> [Required work]:
Where a line in the entries below contains the word "ylabel", it counts; give the total by itself.
----
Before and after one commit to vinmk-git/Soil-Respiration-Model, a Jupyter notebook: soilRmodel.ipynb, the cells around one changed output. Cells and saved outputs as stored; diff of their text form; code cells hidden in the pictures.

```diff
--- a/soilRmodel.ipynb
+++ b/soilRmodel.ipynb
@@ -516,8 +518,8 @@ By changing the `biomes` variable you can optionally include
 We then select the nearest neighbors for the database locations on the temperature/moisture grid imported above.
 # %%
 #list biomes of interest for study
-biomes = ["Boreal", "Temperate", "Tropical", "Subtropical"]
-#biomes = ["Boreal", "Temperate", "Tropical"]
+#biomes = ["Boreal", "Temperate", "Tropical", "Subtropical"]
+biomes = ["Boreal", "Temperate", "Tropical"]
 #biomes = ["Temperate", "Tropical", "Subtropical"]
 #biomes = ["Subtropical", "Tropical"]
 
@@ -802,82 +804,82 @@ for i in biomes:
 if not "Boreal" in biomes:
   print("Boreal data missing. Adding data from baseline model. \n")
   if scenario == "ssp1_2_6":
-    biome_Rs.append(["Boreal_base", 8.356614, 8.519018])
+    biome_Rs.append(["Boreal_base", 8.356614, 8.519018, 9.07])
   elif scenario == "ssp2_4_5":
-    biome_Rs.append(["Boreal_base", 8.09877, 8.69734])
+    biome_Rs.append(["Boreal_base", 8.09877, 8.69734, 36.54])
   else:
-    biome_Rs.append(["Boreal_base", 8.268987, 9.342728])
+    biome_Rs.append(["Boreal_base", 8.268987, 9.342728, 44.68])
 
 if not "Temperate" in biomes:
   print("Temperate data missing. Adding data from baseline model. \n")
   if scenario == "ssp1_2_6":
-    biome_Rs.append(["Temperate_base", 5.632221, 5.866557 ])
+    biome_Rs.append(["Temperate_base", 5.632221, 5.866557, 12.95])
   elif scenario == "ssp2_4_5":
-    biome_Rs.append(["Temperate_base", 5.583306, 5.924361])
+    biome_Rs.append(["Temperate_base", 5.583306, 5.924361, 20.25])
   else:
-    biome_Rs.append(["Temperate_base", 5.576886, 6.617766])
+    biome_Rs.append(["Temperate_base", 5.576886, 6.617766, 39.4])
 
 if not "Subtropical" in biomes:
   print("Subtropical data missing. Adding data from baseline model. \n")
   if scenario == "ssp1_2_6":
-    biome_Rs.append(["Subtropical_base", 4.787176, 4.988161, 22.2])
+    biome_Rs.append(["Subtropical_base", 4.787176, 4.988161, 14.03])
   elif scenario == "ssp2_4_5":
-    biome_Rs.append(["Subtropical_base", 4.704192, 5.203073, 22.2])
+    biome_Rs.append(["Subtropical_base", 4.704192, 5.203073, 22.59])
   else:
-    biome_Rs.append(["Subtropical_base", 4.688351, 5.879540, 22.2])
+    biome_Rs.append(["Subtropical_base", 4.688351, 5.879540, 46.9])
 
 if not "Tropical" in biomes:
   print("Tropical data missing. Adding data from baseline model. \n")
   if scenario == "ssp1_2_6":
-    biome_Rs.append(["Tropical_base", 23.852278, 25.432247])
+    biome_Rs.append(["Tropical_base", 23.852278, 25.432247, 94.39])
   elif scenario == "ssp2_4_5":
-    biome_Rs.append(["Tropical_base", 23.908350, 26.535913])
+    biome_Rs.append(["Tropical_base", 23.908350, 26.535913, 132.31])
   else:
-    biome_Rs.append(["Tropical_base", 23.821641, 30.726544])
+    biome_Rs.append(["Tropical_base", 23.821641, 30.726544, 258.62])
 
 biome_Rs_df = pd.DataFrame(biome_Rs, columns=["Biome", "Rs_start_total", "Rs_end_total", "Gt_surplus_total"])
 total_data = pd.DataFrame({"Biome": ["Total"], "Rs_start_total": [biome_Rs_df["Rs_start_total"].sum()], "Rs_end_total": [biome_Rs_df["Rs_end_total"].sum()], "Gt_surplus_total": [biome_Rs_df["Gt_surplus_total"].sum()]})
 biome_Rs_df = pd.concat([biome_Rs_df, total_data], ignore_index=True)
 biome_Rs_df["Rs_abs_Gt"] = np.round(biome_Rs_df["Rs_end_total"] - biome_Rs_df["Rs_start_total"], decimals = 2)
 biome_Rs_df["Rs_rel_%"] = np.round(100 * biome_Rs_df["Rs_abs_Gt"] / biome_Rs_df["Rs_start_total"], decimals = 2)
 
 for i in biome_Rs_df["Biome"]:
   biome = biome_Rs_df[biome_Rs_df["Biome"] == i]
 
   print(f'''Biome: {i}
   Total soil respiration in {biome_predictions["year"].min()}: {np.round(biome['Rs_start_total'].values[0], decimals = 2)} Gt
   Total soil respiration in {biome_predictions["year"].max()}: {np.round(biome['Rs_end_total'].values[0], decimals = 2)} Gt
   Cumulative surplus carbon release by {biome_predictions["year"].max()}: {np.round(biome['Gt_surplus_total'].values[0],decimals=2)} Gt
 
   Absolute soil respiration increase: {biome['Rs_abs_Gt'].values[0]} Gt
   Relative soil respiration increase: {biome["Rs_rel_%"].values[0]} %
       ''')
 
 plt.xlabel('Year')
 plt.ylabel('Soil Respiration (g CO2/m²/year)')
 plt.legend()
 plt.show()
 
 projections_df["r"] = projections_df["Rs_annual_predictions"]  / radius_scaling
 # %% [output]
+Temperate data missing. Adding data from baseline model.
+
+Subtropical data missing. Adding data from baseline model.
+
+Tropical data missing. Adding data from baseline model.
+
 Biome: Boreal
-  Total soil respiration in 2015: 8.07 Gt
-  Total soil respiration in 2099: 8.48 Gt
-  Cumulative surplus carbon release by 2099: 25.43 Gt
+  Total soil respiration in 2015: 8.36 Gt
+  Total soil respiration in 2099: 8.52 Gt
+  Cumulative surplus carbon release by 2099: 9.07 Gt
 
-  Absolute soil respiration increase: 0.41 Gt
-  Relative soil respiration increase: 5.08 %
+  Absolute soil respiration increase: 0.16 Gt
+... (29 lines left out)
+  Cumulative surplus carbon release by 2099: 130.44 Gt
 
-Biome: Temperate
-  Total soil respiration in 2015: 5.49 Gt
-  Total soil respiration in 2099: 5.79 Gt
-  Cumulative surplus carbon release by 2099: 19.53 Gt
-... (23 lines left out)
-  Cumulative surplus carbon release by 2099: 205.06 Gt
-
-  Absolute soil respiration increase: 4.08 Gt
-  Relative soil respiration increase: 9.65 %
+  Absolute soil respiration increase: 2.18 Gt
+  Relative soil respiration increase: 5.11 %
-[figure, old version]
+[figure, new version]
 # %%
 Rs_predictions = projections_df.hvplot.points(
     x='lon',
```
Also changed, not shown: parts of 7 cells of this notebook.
----
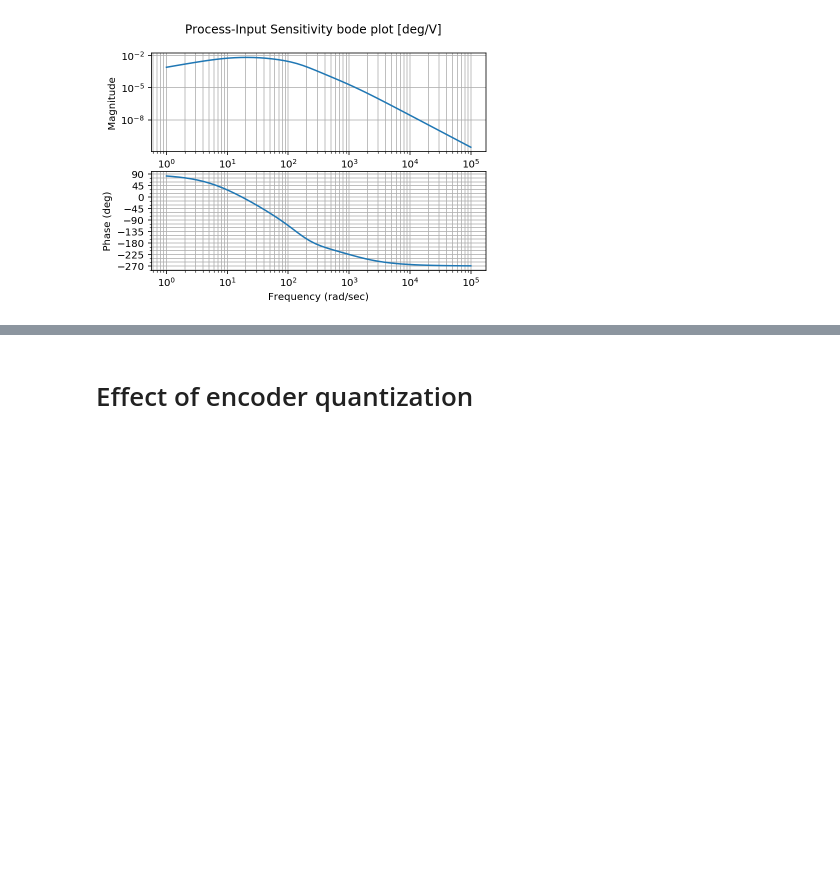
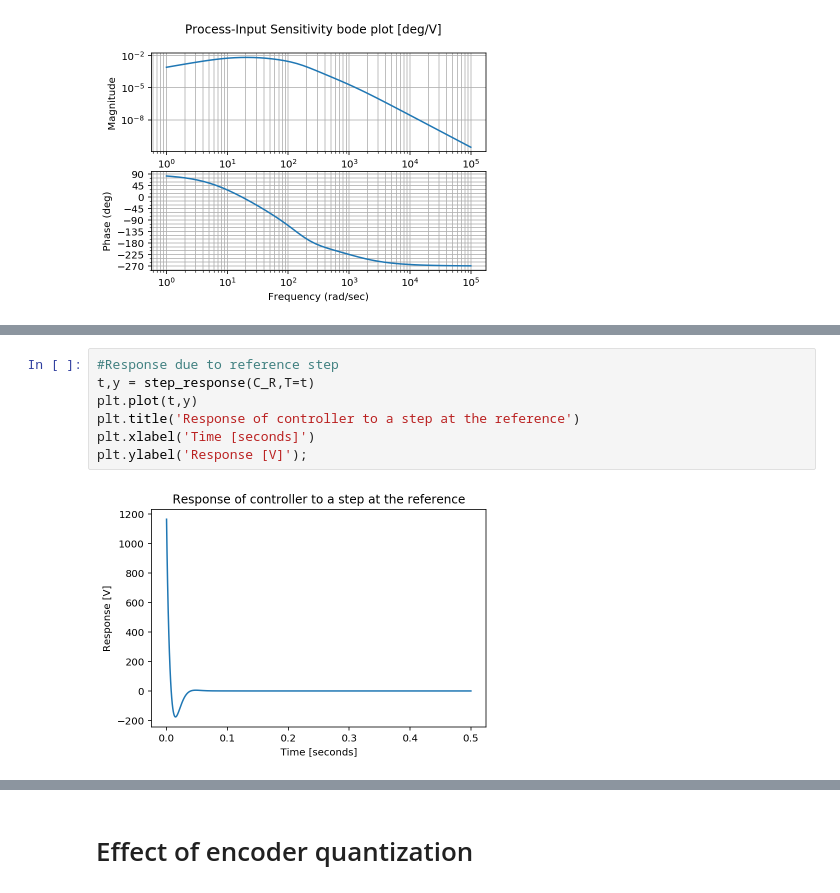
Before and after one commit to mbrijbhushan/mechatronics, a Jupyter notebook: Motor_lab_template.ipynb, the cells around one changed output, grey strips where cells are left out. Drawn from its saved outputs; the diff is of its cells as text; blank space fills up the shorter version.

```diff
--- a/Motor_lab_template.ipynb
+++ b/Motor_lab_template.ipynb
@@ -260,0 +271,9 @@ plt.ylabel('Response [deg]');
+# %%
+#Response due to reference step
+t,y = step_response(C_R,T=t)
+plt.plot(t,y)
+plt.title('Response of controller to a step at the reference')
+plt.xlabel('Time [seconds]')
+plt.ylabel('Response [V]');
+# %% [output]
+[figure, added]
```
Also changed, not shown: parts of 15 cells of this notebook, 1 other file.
----
> [Solution for this task]:
3